66 also. also. I would be very well contented there“ with, quoth my Lord, if it were the King's 6 pleasure to license me with his Grace's leave " to goe to my Cure at Winchester. Nay, “ quoth my Lord of Norfolk, to your Benefice " at York, where your greatest honour and “ charge is. Even as it shall please the King, “ quoth my Lord Cardinal; and so they fell 6 upon other discourses. For indeed, the No« bility were loth he should be so near the King “ as at Winchester. After dinner they fell to o counsell. « Now,” adds Cavendish, “ at night warn“ ing was given me, that there was no room “ for my Lord to lodge in the Court; so that I “ was forced to provide my Lord a lodging in 66 the country about Easton, (at one Mr. Emp. “ ston's house,) where my Lord came to supper “ by torch-light, it being late before my Lord “ parted with the King, who willed him to re6 sort to him in the morning, for that he would
" The King after dinner departed from Mif“ tress Anne Boleyn, and came to the Chamber 66 of Presence, and called for my Lord, and in “ the great window had a long discourse with “ him (but of what I know not). Afterwards, “ the King took him by the hand and led him 66 into the Privie Chamber, and sate with him in « consultation all alone, without any other of “ the Lords, till it was dark night; which « blanked all his enemies very sure, who had no “ other way but by Mistress Anne Boleyn (in 66 whom was all their trust and affiance) for the " accomplishment of their enterprizes; for with< out her they feared that all their purposes es would be frustrate.
further with him about the same matter. In 6 the morning my Lord came again to the 6 King, at whose coming the King's Majesty 6 was ready to ride, willing my Lord to consult “ with the Lords in his absence, and said he 56 could not talk with him, commanding my « Lord to depart with Cardinal Campejus.

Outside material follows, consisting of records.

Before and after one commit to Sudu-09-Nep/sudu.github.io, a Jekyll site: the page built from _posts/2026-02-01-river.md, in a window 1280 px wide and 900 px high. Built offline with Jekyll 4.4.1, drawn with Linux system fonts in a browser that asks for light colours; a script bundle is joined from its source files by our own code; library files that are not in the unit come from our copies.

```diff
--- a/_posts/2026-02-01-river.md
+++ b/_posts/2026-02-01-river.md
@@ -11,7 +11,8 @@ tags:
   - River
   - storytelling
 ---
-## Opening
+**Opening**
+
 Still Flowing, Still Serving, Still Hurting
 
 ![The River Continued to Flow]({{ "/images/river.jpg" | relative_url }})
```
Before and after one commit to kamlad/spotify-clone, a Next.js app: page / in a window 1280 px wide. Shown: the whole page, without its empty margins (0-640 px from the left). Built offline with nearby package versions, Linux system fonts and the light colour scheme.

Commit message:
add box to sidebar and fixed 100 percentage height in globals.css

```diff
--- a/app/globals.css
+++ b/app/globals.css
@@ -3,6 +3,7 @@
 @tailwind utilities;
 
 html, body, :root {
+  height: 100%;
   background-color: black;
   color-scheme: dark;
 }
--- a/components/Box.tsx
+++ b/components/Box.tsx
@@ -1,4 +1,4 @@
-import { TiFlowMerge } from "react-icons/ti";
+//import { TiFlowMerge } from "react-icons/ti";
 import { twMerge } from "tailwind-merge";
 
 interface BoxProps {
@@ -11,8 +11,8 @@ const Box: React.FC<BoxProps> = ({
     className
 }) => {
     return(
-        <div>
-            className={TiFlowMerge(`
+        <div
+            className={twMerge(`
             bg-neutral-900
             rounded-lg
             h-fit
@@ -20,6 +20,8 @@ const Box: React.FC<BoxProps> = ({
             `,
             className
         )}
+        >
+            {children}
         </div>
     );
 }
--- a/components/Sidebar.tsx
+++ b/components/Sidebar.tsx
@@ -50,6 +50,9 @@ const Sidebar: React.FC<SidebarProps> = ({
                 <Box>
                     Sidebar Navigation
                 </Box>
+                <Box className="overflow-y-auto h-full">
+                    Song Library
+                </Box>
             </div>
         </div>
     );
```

66 This sudden departure of the King," says Cavendish, “ was the especial labour of Mistress, " Boleyn, who'rode with him purposely to draw 6 him away, because he should not return till " the departure of the Cardinals. The King c rode that morning to view a piece of ground ." to make a park of, which was afterwards “ called Harewell Park, where. Mistress Anne “ had provided him a place to dine in, fearing “ his return before iny Lord Cardinal's de" parture.